The Moon our own natural satellite is the only Moon with a capital M. Earth's moon.
There are many moons in the solar system. Jupiter and Saturn each have over 60 but there is only one Moon...ours.
This also applies to the Sun. There are many suns, all of which are stars but only one Sun with a capital S.
Earth's Moon or Luna in Latin, sits there night after night waiting for you to explore it.
Here's a video from my affiliate partner Orion Telescopes with some Moon viewing tips.
What are you waiting for?
Take some time to check out our nearest celestial neighbor.
As a child during the early days of Moon landings I always tried to see the astronauts walking on the surface. Unfortunately this is impossible... even with a telescope which I didn't have.
With or without viewing aids the Moon should be one of the beginning stargazers first and most frequent stops.
You can use a lunar map to find the landing spots but you won't see any of the equipment they left behind it's just too small.
Generally the viewable sights on the surface are a mile wide or very close to it.
One of the better known features for moon watchers are the craters. Caused by numerous meteorite impacts over the life of the Moon they draw the eye automatically.
Unlike Earth with its relatively thick atmosphere that keeps meteors from having a great impact on the planet, the thin atmosphere on the Moon doesn't stop incoming missiles.
Earth has not escaped this altogether but an incoming meteor must be very large to reach the planet surface as a meteorite and cause significant damage.
One such example is Meteor Crater in Arizona.
But the Moon is covered with them and they make a great sight for the backyard stargazer.
Mare(mar A) are the volcanic “seas” that cover the Moon.

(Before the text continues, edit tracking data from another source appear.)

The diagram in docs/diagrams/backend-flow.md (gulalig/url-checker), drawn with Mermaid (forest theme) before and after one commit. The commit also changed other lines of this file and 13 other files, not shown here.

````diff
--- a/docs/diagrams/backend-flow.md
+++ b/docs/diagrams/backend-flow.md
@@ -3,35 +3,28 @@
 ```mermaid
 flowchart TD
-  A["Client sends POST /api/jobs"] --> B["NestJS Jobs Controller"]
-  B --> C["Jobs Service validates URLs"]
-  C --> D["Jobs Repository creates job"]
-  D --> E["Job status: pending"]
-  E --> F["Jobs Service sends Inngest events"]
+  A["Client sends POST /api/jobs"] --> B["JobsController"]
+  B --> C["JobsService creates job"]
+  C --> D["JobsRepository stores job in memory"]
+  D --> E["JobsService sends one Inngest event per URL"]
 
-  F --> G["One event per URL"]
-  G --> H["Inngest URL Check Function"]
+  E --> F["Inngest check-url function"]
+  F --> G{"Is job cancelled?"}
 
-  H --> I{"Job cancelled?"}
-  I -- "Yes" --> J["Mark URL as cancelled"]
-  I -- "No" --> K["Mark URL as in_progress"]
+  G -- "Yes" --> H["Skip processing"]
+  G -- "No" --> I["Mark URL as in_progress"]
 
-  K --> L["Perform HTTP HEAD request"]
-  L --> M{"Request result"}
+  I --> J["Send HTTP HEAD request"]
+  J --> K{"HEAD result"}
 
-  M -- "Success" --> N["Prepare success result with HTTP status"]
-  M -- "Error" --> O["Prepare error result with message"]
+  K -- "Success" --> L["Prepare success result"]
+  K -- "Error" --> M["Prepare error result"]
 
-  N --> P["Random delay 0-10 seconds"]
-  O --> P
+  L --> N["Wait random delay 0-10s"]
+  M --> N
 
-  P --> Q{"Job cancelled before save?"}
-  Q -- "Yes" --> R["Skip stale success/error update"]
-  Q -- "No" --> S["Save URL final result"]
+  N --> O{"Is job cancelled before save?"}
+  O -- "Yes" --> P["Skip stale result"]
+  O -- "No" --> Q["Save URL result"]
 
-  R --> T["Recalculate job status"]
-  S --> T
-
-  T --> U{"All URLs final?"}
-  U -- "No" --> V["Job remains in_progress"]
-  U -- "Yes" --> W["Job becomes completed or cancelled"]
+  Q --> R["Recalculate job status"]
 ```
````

These are the dark areas we see as we look at the Moon.
The maria(mar E uh) are what causes the different pictures such as “the man in the moon” face people believe they see.
There are mountains and valleys there as well. Many of these features are named after similar places here on Earth.
One thing to remember is that it's better to view the Moon when it isn't full. When full the brightness of the light can actually obscure details of your observations.
A good method is to observe the Moon during the various lunar phases and watch as different features appear night after night along the terminator, this is the line between the light and dark areas.
Just to clear up a common misconception about the Moon, there is no permanently dark-side.
The entire Moon at various times receives sunlight. The thought of a dark-side is caused by the fact that the Moon always has one side facing earth.
This is the “near side”.
We see the same features and landmarks so it seems like the other half is always in darkness.
image of the far side of Earth's Moon.
During the new moon and during a solar eclipse the opposite side, the “far side”, is in complete sunlight, we just can't see it.
A solar eclipse occurs when the new moon passes between the Sun and Earth blocking out the sunlight.
A lunar eclipse is the opposite. This occurs when the full moon passes into the Earth's shadow and the reflecting light of the Sun is block by the planet.
Two other stargazing delights are conjunctions and occultations.
Occultations happen when the Moon passes in front of or eclipses another planet or bright star. More likely to occur with planets because of traveling around the ecliptic together but there are some bright stars near enough to the ecliptic too occasionally be occulted.
Conjunctions are when the Moon joins with other celestial bodies. A favorite for astrophotographers .
Some of the more enjoyable involve the Moon and two or more planets.
So get out during the month, several times, and enjoy the splendor that is Earth's Moon.
All you have to do is...Just Look UpCelestial Solar System › MOONS › Earth's Moon